These are among the findings of a survey about real estate investments conducted in September by Opinion Research Corporation and sponsored by Behringer Harvard Funds, a commercial real estate investment company. Survey respondents were investors who had made at least one stock, bond or mutual fund purchase or sale outside of a retirement plan during the past two years. Approximately 400 investors were queried. The margin of error is +/- 5 percent at the 95% confidence level.
The survey also found that women were more optimistic than men about real estate: 51% of women said real estate would outperform the market in 3 years compared to 40% of men. Conversely, only 7% of women said real estate would do worse, compared to 15% of men.
Age makes a difference too. Younger groups were more optimistic than ages 55 and older. Only a little more than one-third of the older respondents said real estate would do better, compared to about half of the younger groups.
'These findings help explain the explosive growth in real estate investments over the past two years,' noted Robert M. Behringer, president and CEO of Behringer Harvard Funds and a 25-year veteran of commercial real estate investing. 'Once investors recognize the value of diversifying a portfolio with real estate, their next step should be to evaluate the differences among the types of investments available and the expertise of the professionals managing them.'

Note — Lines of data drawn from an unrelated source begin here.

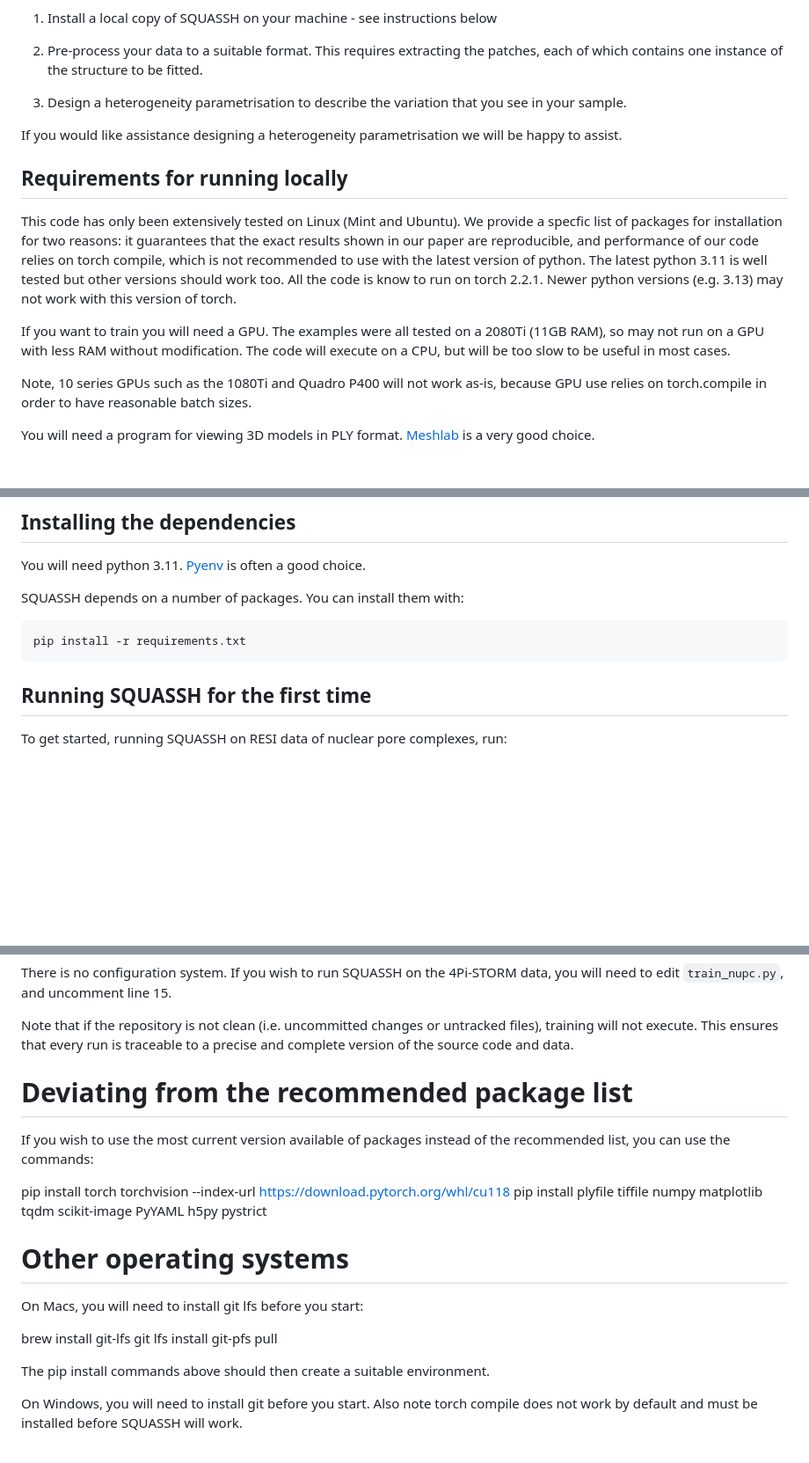
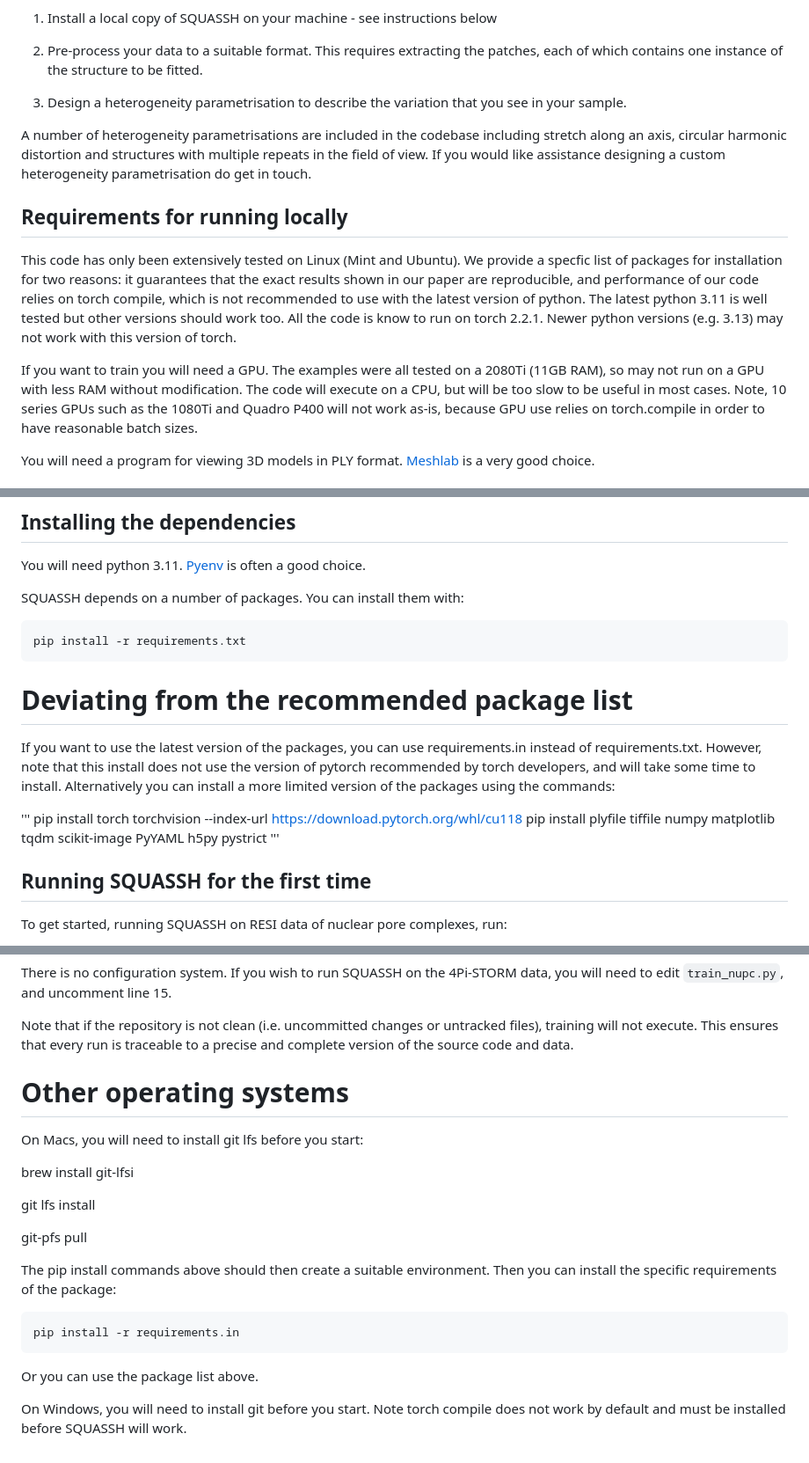
Before and after one commit to edrosten/SQUASSH, a Markdown page: README.md, 3 parts joined by grey strips. Shown: that part at 88% size. Rendered like a GitHub page; blank space fills up the shorter version.

Commit message:
change updated package installation instructions

````diff
--- a/README.md
+++ b/README.md
@@ -20,7 +22,7 @@ It may be useful to use SQUASSH analysis in your research if you want to try to
 
 3) Design a heterogeneity parametrisation to describe the variation that you see in your sample.
 
-If you would like assistance designing a heterogeneity parametrisation we will be happy to assist.
+A number of heterogeneity parametrisations are included in the codebase including stretch along an axis, circular harmonic distortion and structures with multiple repeats in the field of view. If you would like assistance designing a custom heterogeneity parametrisation do get in touch.
 
 ## Requirements for running locally
 
@@ -30,8 +32,6 @@ but other versions should work too. All the code is know to run on torch 2.2.1.
 If you want to train you will need a GPU. The examples were all tested on a
 2080Ti (11GB RAM), so may not run on a GPU with less RAM without modification.
 The code will execute on a CPU, but will be too slow to be useful in most cases.
-
-
 Note, 10 series GPUs such as the 1080Ti and Quadro P400 will not work as-is,
 because GPU use relies on torch.compile in order to have reasonable batch sizes.
 
@@ -60,6 +60,18 @@ SQUASSH depends on a number of packages. You can install them with:
 ```
 pip install -r requirements.txt
 ```
+
+# Deviating from the recommended package list
+
+If you want to use the latest version of the packages, you can use requirements.in instead of requirements.txt.
+However, note that this install does not use the version of pytorch recommended by torch developers, and
+will take some time to install.
+Alternatively you can install a more limited version of the packages using the commands:
+
+'''
+pip install torch torchvision --index-url https://download.pytorch.org/whl/cu118
+pip install plyfile tiffile numpy matplotlib tqdm scikit-image PyYAML h5py pystrict
+'''
 
 ## Running SQUASSH for the first time
 
@@ -128,21 +140,22 @@ Note that if the repository is not clean (i.e. uncommitted changes or untracked
 files), training will not execute. This ensures that every run is traceable to a
 precise and complete version of the source code and data.
 
-# Deviating from the recommended package list
-
-If you wish to use the most current version available of packages instead of the recommended list, you can use the commands:
-
-pip install torch torchvision --index-url https://download.pytorch.org/whl/cu118
-pip install plyfile tiffile numpy matplotlib tqdm scikit-image PyYAML h5py pystrict
 
 # Other operating systems
 
 On Macs, you will need to install git lfs before you start:
 
-brew install git-lfs
+brew install git-lfsi
+
 git lfs install
+
 git-pfs pull
 
-The pip install commands above should then create a suitable environment.
+The pip install commands above should then create a suitable environment. Then you can install the specific requirements of the package:
 
-On Windows, you will need to install git before you start. Also note torch compile does not work by default and must be installed before SQUASSH will work.
+```
+pip install -r requirements.in
+```
+Or you can use the package list above.
+
+On Windows, you will need to install git before you start. Note torch compile does not work by default and must be installed before SQUASSH will work.
````
Also changed, not shown: other parts of README.md (+2 -0 lines).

Appreciation goes a long way
Survey respondents were asked to rank the importance of four real estate investment objectives. Capital appreciation potential was the clear winner, with 40% of respondents calling it the most important objective. Portfolio diversification came in second, with 31% ranking it most important. Bringing up the rear was capital preservation (15%) and current income (11%).
'If capital appreciation is an investorÂ's top objective, he or she should be sure to understand the real estate investmentÂ's plan for achieving that goal,' said Mr. Behringer. He noted that real estate investment trusts (REITs) are required to distribute 90% of their income, which is predominantly rental income, and for the past year REIT income distribution has averaged 7%. 'ItÂ's ironic,' he observed, 'that current income ranked last in appeal during a time when interest rates are at almost historic lows for fixed income securities like Treasuries.'
Shy to buy?
Despite their bias towards real estate performance compared to the stock market, less than one-third of the respondents expressed moderate to strong interest in investing in real estate now. However, attitudes changed by age group. Respondents aged 35 to 44 were most interested in making real estate investments, with 40% of them indicating a moderate to strong interest. Least interested were investors aged 55 to 64 and 65 and older, where only 18% and 16%, respectively, expressed moderate or better interest.
'Older investors may view real estate as a very long-term investment and thus shy away from it,' said Mr. Behringer. He noted, however, that many real estate investments have shorter-term investment horizons, and many REITs and real estate limited partnerships offer steady current income.
Among survey participants who were interested in real estate investments, 17% would consider putting one-quarter of their portfolio in real estate and another 17% would consider putting half into real estate.
Real estate not top priority with financial advisors
Three quarters of survey participants use either a broker or financial planner for some or all of their investment advice. However, less than one-quarter (21%) of these investors say their advisor ever suggested a real